Task statement — Below are some entries. Copy each line that holds the string "auswertung".

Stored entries

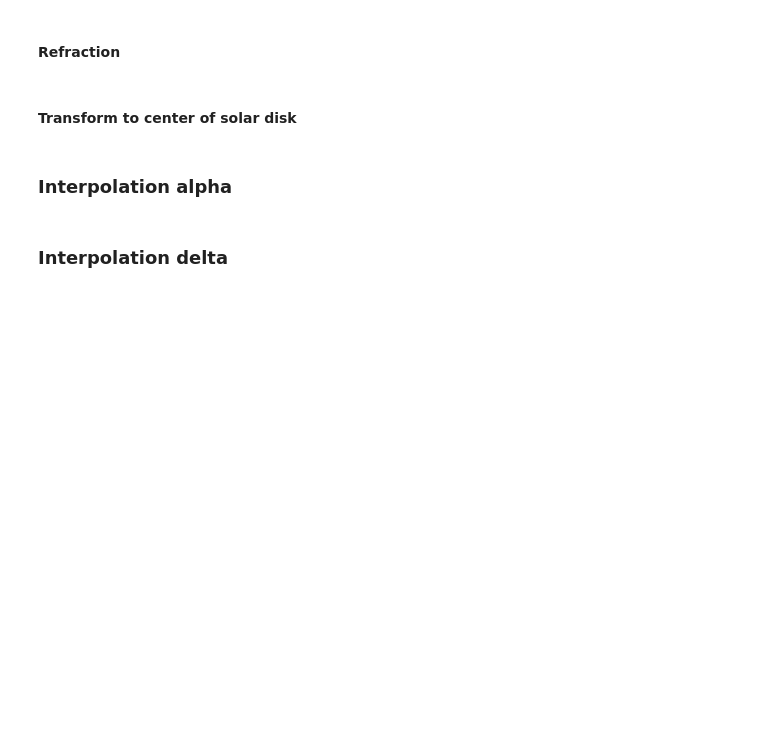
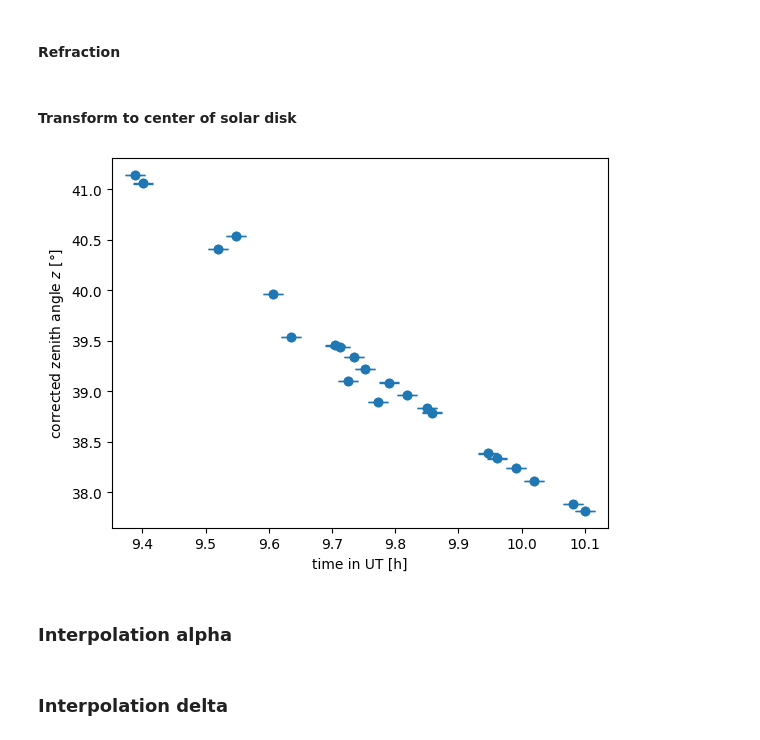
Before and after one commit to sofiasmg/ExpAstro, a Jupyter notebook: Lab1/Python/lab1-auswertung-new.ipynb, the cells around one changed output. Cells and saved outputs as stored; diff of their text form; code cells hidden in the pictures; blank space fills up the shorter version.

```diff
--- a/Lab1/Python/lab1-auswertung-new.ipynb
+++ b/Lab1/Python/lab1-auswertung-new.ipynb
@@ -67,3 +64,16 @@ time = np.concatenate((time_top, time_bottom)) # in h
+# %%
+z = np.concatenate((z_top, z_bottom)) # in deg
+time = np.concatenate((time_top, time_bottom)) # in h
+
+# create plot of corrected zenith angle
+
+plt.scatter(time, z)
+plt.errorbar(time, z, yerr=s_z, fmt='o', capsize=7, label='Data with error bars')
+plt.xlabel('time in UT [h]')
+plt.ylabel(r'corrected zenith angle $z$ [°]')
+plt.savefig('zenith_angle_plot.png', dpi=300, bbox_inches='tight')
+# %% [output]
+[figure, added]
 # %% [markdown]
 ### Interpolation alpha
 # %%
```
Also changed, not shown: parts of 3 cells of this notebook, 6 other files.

Answer to this problem —
Before and after one commit to sofiasmg/ExpAstro, a Jupyter notebook: Lab1/Python/lab1-auswertung-new.ipynb, the cells around one changed output. Cells and saved outputs as stored; diff of their text form; code cells hidden in the pictures; blank space fills up the shorter version.
--- a/Lab1/Python/lab1-auswertung-new.ipynb
+++ b/Lab1/Python/lab1-auswertung-new.ipynb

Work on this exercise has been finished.